There are 20 amino acids and of these, nine are classed as “essential” which means they can only be obtained from food. The remaining 11 “non-essential” amino acids can be produced by the body from other compounds. Foods that contain all of the essential amino acids are known as “complete” proteins and these are almost exclusively from animal sources including meat, dairy products and eggs.

Soyabeans are the main exception to this rule and offer one of the few complete protein sources to those following a vegan diet. To ensure an adequate supply of amino acids, vegans are advised to eat a slightly higher amount of protein (approximately 10% more) each day than non-vegans and to include a wide variety of beans and grains in their diet.

The dangers of a high protein diet

It is clear that protein plays a vital role in building and maintaining muscle. Many well publicized diets advocate a high protein regimen for effective weight loss and many, including high profile celebrities, have testified that they do really work. So it appears logical to assume that eating a larger amount of protein than the recommended amount could boost muscle development and assist with faster weight loss.

But surprisingly this is not the case.

High protein diets are in fact detrimental to the body for a number of reasons. Firstly, they are usually very low in roughage which slows down digestive transit and causes constipation which contributes to a feeling of general sluggishness. A second problem is that the high protein diet often comprises a high proportion of meat and dairy products which are loaded with saturated fats and cholesterol, both of which have serious implications for overall health and cardiac health in particular. Thirdly, when excess protein is present in the system, it is broken down by the body with some being converted into urea which is then excreted in the urine. A large amount of nitrogen is created by this metabolic process which is passed through the kidneys, causing stress to these organs and can lead to long term health problems.

Furthermore, any remaining protein will be converted into glucose and if the body does not need the glucose immediately it will be stored as body fat. Finally, the presence of high protein levels causes calcium depletion and this can be problematic in later life, with women in particular being vulnerable to brittle bones (osteoporosis).
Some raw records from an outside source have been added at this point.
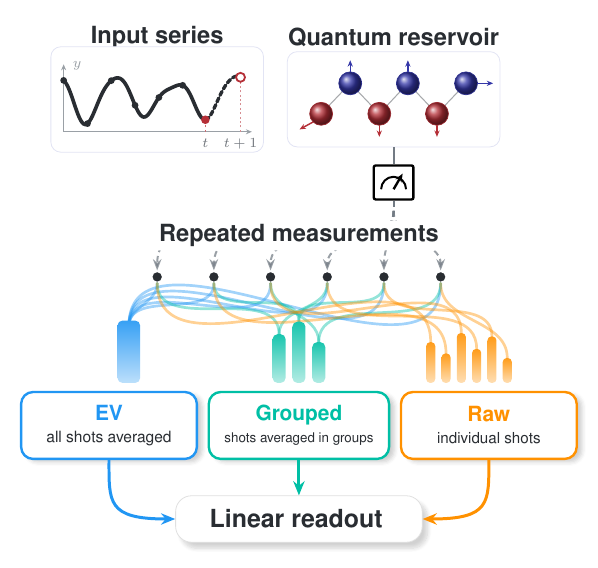
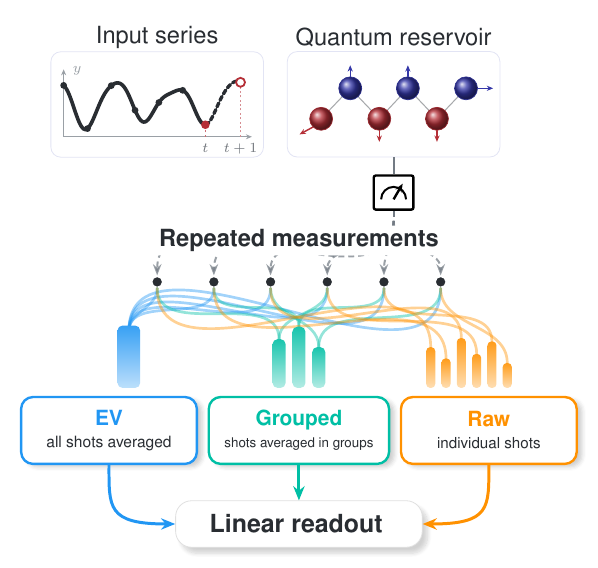
Before and after one commit to eybmits/adaptive-shot-aggregation, a LaTeX figure (paper/gfx/fig1_shot_organization.tex): the whole page. Compiled offline with pdfLaTeX.

Commit message:
Refine Figure 1 top panels

```diff
--- a/paper/gfx/fig1_shot_organization.tex
+++ b/paper/gfx/fig1_shot_organization.tex
@@ -106,7 +106,7 @@
 }
 
 \tikzset{
-  stage/.style={font=\bfseries\fontsize{11.86}{13.2}\selectfont,text=truec},
+  stage/.style={font=\normalfont\fontsize{11.86}{13.2}\selectfont,text=truec},
   qblue/.style={circle,shade,ball color=reservoirblue,
                 draw=reservoirblue!85!black,line width=0.35pt,
                 inner sep=0pt,minimum size=11.5pt},
@@ -186,12 +186,12 @@
 % rotations, not two different qubit species.
 % ========================================================================
   \begin{scope}[shift={(7.02,0.76)},x=0.90cm,y=0.64cm]
-    \node[stage] at (0,2.08) {Quantum reservoir};
+    \node[stage] at (0,2.22) {Quantum reservoir};
 
     % A restrained module boundary separates the quantum circuit from the
     % surrounding page without competing with the colored method boxes.
     \node[draw=qnodeblue!18,fill=white,rounded corners=5pt,
-          minimum width=3.75cm,minimum height=1.68cm] (reservoirpanel) at (0,0.38) {};
+          minimum width=3.75cm,minimum height=1.86cm] (reservoirpanel) at (0,0.38) {};
 
     \coordinate (cq0) at (-1.42,-0.02);
     \coordinate (cq1) at (-0.85,0.82);
```
Also changed, not shown: output/pdf/QCE26_NIER_split_ensemble_qrc_anonymous.pdf, output/pdf/QCE26_NIER_split_ensemble_qrc_named.pdf, paper/gfx/fig1_shot_organization.pdf, paper/gfx/fig1_shot_organization.tex (2 more changed lines), 1 other file.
So given these adverse effects, there is clearly no benefit in eating more protein than the body needs. Following the daily guidelines for your bodyweight, sex, age and level of activity will ensure that you get the optimal amount for your personal requirements to build and maintain muscle strength.